The International System and the Origins of the Cold War
David S. Painter and Melvyn P. Leffler
For forty-five years the Cold War was the central factor in world politics. It dominated the foreign policies of the United States and the Soviet Union and affected the diplomacy and domestic politics of most other nations around the globe. Few countries, in fact, escaped its influence. Because the distinctive characteristics of the Cold War era took form in the years immediately following the Second World War, examining its origins is central to understanding international history in the last half of the twentieth century.
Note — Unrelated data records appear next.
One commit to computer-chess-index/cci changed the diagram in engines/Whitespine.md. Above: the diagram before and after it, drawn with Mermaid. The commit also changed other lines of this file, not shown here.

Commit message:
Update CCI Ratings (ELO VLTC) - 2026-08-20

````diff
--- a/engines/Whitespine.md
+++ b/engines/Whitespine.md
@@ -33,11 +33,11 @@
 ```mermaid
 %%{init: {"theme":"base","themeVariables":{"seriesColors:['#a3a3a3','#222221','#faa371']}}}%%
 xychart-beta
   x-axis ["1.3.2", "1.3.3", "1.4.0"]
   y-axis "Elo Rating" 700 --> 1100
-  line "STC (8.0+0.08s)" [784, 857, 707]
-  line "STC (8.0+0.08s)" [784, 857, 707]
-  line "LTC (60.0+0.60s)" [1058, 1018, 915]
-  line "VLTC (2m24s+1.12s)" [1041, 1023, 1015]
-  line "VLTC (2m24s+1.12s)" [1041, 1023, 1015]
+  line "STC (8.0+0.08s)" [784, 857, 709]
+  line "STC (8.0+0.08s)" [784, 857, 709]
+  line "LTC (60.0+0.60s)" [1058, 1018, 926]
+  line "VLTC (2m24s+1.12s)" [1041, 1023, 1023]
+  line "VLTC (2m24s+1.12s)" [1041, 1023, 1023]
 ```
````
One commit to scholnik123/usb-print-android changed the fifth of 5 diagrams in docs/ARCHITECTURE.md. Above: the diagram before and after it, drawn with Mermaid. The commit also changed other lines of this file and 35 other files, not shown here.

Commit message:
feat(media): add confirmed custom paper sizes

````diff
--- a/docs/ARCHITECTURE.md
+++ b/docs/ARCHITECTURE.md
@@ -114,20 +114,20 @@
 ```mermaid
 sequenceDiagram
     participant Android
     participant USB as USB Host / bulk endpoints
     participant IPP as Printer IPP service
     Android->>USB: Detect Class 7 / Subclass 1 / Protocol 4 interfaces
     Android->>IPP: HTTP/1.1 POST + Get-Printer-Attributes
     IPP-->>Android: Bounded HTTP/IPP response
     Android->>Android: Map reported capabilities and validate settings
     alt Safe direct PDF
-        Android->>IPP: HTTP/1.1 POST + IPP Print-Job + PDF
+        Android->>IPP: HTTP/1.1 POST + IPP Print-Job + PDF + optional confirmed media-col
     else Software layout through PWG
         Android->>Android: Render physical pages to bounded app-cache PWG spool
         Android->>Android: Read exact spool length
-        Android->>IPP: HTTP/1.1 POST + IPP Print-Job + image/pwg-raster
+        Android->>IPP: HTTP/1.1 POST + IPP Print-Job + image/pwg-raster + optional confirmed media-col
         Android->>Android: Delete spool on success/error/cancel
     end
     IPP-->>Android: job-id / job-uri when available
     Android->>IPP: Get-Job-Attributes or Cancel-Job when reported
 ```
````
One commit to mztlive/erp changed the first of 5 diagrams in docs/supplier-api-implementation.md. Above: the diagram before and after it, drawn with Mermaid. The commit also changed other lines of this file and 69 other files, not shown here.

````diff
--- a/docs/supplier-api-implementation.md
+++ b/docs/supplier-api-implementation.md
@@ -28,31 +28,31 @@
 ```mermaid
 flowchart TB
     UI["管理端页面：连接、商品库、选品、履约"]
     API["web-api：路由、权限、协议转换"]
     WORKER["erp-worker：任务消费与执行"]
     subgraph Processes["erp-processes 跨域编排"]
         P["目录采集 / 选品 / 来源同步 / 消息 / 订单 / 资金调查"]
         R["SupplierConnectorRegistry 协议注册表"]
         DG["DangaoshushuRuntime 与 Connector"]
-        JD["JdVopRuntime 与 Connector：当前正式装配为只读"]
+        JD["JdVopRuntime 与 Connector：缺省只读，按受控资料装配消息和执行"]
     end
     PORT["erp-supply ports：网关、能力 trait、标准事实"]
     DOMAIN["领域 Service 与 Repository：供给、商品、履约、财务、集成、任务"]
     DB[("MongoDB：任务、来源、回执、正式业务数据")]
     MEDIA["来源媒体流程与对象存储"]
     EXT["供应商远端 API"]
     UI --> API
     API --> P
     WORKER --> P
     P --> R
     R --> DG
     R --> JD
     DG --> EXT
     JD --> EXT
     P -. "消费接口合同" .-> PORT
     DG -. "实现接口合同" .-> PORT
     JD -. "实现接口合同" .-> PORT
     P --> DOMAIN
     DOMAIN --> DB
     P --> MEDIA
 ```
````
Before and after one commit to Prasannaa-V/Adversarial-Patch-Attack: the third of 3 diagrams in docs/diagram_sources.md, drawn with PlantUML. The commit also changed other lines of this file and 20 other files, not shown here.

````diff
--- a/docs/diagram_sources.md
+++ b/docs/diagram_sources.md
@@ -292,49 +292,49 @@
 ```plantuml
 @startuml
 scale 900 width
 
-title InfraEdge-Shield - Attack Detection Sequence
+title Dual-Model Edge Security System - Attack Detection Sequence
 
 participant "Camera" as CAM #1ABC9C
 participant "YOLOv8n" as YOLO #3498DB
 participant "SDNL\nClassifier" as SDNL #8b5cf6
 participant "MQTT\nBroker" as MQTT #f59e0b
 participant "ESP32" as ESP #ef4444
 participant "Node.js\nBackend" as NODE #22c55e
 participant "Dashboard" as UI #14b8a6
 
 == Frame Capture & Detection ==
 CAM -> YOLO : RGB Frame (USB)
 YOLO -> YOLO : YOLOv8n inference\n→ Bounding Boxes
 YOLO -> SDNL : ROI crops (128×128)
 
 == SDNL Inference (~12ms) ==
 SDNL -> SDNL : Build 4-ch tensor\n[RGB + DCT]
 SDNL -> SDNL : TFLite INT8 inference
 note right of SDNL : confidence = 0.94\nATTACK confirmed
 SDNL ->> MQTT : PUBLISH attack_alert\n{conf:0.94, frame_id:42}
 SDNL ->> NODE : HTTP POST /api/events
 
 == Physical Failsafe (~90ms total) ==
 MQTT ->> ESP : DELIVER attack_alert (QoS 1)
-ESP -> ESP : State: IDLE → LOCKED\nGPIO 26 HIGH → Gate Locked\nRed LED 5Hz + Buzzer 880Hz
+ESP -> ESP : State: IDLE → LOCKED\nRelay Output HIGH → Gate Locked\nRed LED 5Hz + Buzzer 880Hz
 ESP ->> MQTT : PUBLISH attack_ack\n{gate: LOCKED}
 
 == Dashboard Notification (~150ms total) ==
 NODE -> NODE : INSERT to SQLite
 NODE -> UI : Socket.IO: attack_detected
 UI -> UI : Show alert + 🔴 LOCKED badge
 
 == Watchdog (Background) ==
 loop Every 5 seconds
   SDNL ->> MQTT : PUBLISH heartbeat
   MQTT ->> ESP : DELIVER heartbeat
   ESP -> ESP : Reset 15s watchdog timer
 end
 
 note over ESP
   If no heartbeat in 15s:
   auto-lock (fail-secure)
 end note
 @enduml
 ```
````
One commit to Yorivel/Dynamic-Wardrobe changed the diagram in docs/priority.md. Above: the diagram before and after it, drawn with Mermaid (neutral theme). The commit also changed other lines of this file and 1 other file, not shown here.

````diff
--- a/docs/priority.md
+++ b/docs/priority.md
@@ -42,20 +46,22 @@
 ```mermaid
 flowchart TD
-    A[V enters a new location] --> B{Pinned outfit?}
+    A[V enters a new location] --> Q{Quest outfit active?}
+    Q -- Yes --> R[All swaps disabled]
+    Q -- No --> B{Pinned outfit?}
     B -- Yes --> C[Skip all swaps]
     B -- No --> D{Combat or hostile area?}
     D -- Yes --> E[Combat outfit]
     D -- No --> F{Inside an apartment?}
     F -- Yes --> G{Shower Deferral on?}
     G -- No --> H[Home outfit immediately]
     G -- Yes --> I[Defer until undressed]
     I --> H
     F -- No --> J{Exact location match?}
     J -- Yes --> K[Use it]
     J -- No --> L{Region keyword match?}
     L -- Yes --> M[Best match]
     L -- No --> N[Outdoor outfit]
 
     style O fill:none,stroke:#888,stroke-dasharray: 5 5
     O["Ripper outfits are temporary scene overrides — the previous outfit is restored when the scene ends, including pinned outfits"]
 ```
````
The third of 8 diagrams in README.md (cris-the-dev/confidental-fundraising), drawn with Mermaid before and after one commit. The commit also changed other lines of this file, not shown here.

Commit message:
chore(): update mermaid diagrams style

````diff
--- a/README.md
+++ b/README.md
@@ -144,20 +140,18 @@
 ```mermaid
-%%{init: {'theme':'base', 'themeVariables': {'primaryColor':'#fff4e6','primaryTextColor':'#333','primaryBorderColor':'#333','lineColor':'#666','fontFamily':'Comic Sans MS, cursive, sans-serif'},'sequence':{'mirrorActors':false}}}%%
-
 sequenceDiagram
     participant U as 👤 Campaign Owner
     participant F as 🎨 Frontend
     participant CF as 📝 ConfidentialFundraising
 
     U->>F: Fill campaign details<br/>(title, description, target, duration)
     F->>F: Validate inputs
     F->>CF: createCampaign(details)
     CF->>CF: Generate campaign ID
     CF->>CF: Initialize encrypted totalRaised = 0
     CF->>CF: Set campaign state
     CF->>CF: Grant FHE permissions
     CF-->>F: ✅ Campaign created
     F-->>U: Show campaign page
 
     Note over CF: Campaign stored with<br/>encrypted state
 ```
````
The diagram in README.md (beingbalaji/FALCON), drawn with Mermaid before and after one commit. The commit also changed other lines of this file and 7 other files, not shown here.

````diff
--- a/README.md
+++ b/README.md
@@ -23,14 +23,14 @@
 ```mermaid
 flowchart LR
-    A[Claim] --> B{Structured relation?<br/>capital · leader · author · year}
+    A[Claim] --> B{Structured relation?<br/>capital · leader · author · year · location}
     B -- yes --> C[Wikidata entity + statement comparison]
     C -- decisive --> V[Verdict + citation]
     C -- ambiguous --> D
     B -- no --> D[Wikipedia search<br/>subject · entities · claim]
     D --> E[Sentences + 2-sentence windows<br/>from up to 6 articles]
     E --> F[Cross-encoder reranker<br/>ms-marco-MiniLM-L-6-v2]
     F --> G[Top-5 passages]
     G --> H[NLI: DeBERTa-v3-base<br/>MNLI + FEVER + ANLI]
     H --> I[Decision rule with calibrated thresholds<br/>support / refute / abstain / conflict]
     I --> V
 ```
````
Now that the Soviet Union has collapsed and the Cold War is over, an ideal opportunity exists to reassess its beginnings. Scholars and students alike can move beyond earlier controversies over responsibility for the Cold War and try to understand what happened and why without assigning blame. In this volume we focus on the international system and on events in all parts of the globe. We bring together essays that deal with geopolitics and threat perception, technology and strategy, ideology and social reconstruction, national economic reform and patterns of international trade, decolonization and revolutionary nationalism. The essays illuminate how the global distribution of power, the configuration of social forces, and the state of the international economy influenced American and Soviet perceptions of their respective national security interests. They also demonstrate how Soviet-American competition helped shape the political, economic, and social conditions of other nations. And lastly, they reveal how classes, factions, ethnic groups, and revolutionary nationalist movements in other